Action item:
The entries follow. Copy every line in which "bank" appears.
------
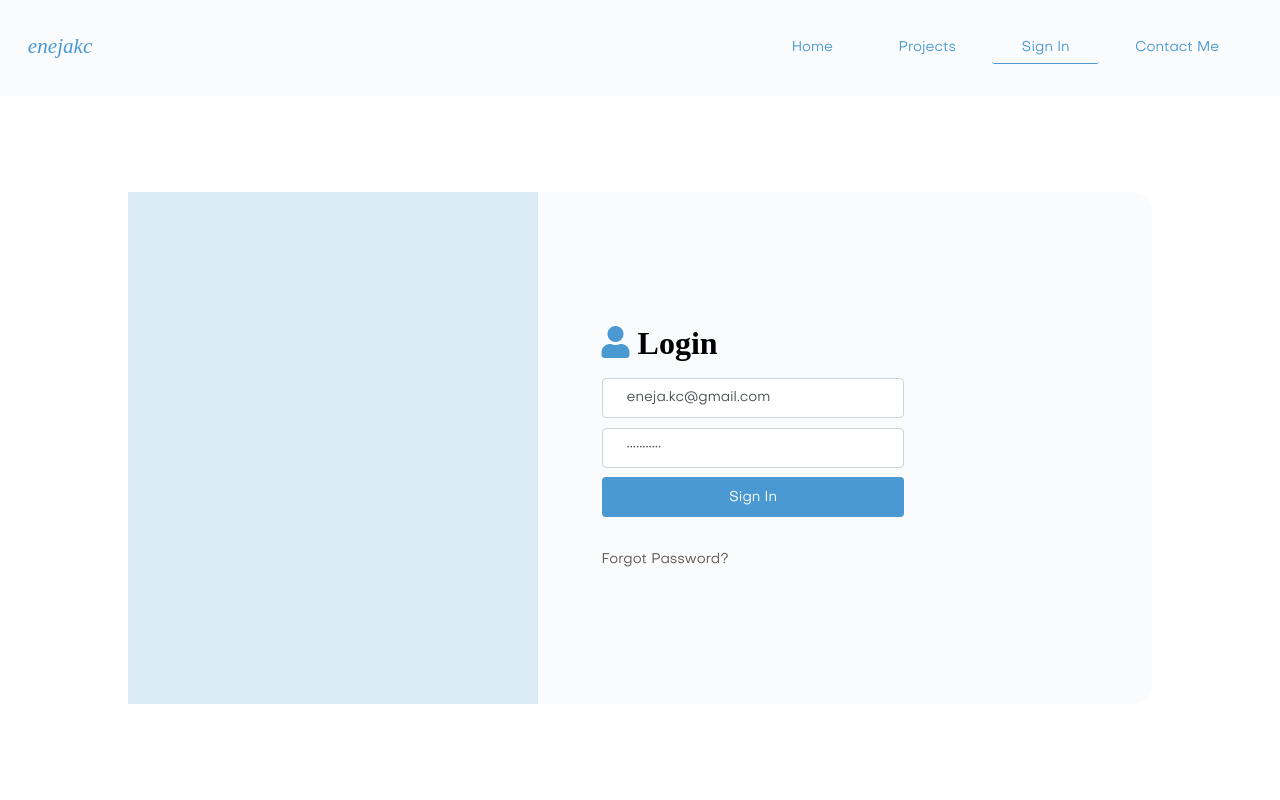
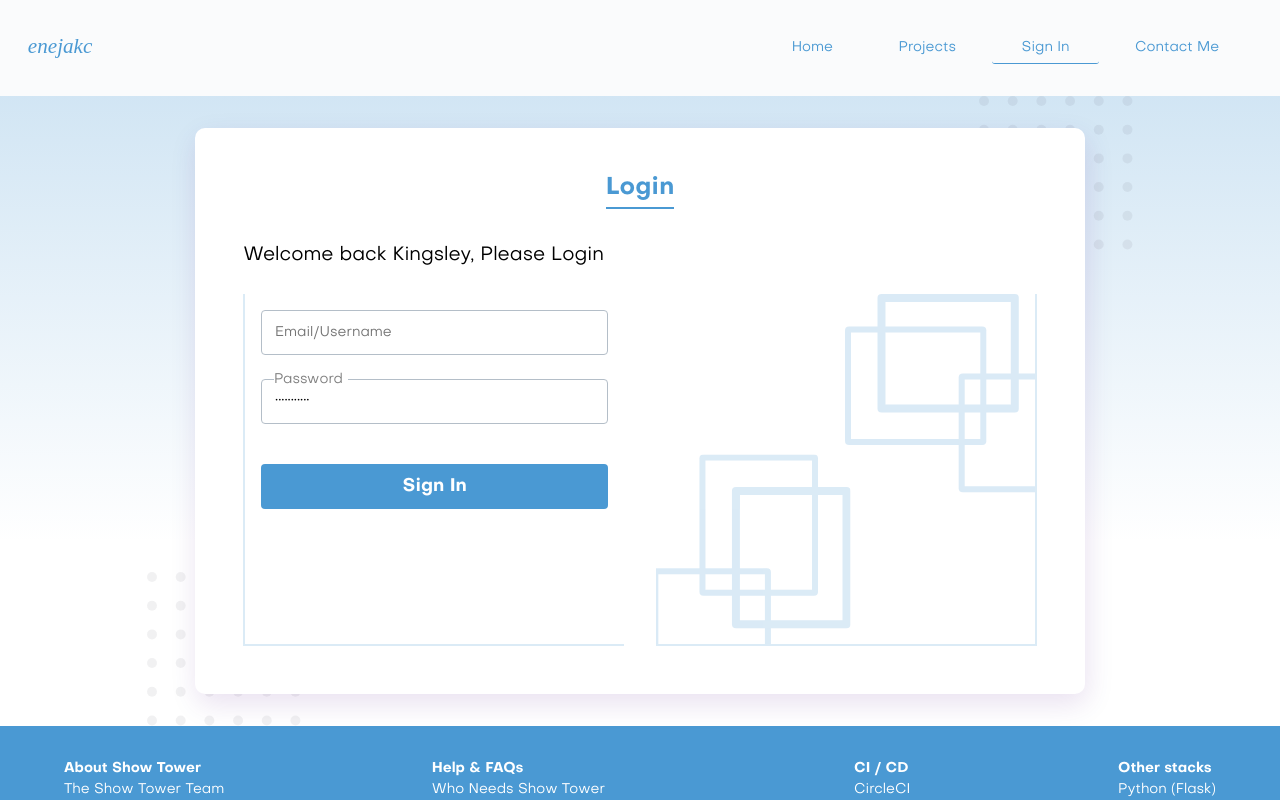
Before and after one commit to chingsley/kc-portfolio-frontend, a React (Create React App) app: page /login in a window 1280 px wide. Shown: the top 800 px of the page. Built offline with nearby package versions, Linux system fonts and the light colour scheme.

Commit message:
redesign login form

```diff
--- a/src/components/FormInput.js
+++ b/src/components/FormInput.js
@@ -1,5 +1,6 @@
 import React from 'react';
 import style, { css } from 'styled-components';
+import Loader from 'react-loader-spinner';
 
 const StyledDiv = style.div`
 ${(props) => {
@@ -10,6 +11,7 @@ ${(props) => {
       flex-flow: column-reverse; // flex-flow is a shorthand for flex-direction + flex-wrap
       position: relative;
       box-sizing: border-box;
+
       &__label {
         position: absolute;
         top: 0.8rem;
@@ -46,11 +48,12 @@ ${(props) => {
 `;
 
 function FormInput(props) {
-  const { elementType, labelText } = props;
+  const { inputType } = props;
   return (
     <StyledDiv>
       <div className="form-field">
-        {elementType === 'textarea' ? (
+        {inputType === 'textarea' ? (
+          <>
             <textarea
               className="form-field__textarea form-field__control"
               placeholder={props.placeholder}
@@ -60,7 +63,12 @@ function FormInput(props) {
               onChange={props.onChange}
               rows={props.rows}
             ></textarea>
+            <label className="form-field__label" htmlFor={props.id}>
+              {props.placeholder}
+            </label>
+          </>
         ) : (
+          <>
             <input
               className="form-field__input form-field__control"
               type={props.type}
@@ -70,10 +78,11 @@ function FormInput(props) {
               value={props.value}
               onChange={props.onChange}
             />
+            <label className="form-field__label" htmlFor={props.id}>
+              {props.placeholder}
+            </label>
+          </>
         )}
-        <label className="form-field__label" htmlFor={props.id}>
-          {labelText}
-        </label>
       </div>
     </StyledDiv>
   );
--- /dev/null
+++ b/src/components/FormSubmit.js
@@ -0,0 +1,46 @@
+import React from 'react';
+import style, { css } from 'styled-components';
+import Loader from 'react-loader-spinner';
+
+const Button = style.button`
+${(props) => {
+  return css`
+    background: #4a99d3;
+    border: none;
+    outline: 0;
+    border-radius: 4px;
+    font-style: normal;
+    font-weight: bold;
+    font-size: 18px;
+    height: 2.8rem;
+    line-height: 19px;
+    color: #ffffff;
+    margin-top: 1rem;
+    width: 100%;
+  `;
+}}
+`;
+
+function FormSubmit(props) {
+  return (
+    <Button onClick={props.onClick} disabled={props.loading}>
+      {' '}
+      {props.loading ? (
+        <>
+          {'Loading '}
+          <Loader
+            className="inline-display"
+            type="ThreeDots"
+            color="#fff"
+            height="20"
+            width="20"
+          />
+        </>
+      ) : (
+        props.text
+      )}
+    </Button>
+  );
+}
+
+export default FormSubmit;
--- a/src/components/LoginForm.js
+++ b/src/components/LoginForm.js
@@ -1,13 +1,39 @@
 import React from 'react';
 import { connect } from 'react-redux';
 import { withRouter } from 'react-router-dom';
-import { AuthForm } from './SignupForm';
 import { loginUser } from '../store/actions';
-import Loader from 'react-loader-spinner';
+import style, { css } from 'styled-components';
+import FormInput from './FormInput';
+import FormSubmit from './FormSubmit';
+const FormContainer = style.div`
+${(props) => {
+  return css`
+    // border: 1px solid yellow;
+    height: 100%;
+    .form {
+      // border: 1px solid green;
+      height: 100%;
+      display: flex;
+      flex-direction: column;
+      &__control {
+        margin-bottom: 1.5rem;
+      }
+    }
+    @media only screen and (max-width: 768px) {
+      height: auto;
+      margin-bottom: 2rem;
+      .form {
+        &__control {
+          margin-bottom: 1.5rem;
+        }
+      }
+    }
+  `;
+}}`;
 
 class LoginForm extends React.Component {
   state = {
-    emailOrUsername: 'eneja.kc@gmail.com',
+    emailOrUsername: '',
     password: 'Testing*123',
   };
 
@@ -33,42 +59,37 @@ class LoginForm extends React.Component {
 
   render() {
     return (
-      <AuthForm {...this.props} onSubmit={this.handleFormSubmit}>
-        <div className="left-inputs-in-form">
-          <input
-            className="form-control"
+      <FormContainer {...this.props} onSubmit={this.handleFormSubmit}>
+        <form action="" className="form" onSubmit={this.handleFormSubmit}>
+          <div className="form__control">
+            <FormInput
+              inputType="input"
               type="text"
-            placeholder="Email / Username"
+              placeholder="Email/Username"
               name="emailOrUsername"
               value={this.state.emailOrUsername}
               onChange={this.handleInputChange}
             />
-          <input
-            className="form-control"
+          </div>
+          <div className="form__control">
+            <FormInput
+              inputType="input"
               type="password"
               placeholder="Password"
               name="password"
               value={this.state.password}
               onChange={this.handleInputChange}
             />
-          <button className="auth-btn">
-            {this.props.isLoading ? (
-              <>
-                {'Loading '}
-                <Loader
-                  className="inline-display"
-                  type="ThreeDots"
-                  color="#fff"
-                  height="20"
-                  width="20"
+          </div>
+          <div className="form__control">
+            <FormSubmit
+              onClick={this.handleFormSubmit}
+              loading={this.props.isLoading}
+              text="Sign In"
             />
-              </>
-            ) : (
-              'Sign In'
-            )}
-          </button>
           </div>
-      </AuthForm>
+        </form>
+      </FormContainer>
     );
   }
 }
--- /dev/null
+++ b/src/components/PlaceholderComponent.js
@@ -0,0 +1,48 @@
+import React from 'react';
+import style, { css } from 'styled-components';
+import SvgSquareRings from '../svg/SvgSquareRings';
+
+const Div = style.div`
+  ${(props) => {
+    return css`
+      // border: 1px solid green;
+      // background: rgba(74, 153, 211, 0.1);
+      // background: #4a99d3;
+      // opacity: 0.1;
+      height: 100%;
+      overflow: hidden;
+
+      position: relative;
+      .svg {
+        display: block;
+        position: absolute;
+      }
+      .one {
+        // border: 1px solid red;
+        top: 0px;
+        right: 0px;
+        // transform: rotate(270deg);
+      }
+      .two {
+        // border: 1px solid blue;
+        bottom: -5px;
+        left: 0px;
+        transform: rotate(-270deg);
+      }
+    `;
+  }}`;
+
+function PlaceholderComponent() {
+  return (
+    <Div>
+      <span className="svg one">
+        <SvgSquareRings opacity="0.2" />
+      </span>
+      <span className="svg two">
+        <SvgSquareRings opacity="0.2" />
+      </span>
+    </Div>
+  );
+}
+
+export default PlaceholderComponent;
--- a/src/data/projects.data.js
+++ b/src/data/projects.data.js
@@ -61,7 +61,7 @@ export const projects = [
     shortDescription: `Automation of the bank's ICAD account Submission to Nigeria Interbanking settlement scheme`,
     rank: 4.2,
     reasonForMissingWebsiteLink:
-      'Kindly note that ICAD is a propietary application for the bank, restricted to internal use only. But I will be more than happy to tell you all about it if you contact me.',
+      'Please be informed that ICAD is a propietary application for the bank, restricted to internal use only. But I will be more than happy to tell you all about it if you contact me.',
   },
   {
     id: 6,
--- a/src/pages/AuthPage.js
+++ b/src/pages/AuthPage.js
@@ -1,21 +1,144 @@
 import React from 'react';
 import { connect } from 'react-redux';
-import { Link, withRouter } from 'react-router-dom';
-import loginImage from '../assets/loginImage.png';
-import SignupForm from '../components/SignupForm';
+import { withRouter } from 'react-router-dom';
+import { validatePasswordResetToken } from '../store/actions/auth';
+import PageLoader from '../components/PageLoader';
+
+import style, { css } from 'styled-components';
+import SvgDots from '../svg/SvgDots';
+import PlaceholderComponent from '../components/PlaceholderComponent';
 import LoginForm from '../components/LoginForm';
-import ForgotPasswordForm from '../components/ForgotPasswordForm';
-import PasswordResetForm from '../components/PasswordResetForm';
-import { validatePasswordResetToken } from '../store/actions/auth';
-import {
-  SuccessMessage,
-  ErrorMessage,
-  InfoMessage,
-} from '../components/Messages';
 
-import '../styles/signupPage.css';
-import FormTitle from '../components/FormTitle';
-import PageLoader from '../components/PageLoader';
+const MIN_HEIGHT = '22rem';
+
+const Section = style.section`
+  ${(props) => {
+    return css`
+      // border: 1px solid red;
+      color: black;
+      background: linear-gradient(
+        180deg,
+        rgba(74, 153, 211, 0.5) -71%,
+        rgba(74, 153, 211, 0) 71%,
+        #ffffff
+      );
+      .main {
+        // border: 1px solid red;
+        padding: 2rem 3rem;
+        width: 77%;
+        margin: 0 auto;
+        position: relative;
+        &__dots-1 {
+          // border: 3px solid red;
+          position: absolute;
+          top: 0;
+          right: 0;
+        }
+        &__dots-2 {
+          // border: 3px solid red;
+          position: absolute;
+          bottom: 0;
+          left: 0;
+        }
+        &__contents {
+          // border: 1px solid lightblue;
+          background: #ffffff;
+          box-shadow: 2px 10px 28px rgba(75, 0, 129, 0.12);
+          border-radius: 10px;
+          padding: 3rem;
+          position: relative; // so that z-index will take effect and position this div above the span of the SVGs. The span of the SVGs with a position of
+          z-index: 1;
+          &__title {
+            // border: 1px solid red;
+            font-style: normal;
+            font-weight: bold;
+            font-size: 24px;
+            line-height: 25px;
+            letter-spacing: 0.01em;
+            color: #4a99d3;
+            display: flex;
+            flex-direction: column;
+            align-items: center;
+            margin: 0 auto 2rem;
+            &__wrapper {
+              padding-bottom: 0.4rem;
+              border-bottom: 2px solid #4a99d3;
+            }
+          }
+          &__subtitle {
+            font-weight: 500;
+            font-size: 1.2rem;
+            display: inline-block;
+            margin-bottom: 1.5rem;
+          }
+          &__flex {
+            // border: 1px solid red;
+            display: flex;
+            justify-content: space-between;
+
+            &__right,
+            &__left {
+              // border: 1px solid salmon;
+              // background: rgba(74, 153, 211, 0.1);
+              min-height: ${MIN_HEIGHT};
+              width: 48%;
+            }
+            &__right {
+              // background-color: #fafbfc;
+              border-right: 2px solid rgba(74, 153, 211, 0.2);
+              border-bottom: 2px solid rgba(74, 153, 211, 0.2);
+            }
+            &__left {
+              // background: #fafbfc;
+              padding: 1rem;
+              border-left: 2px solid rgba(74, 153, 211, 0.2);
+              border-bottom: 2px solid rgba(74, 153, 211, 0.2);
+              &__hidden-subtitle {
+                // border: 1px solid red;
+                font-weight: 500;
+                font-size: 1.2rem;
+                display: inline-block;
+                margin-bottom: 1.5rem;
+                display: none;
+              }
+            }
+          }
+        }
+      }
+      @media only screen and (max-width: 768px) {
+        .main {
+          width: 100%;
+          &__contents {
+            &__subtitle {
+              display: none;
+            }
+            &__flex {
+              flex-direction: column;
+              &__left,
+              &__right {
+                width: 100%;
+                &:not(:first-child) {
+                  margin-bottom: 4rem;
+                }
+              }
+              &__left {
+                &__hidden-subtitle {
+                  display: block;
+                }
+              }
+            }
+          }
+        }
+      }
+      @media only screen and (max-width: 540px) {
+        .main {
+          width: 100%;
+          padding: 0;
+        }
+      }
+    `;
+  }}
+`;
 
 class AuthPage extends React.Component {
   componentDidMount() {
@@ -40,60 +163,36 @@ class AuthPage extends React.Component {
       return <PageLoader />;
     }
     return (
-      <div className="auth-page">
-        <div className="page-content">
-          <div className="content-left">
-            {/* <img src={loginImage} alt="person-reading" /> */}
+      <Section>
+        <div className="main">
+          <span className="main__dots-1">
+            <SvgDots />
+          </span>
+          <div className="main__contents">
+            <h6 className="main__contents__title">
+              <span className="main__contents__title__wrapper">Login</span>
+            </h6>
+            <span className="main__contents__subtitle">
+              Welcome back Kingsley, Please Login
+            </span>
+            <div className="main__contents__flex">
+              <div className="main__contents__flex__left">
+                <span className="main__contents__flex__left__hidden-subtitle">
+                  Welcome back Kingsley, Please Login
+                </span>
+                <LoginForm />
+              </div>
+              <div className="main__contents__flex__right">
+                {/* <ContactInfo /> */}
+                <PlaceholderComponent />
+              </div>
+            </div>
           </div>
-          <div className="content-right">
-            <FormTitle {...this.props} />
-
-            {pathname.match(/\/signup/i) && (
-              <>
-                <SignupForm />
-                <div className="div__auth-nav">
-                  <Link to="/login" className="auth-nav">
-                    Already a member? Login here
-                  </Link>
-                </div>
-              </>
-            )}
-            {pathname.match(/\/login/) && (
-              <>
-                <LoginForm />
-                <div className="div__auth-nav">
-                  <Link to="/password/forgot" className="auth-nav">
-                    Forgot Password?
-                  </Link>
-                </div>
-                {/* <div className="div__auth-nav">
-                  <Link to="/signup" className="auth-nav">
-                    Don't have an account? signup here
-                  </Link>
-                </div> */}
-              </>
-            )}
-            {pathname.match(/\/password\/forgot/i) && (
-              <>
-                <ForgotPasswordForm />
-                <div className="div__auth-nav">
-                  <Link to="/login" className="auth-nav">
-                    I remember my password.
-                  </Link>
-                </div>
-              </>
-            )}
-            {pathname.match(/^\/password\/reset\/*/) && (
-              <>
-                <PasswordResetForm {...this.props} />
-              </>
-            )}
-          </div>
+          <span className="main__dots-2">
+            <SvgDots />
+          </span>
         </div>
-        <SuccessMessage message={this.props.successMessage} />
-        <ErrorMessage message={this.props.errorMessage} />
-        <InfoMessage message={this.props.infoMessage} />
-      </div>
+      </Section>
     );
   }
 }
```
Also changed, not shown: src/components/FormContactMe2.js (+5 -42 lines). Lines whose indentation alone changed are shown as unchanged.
------
Finished task:
     shortDescription: `Automation of the bank's ICAD account Submission to Nigeria Interbanking settlement scheme`,
-      'Kindly note that ICAD is a propietary application for the bank, restricted to internal use only. But I will be more than happy to tell you all about it if you contact me.',
+      'Please be informed that ICAD is a propietary application for the bank, restricted to internal use only. But I will be more than happy to tell you all about it if you contact me.',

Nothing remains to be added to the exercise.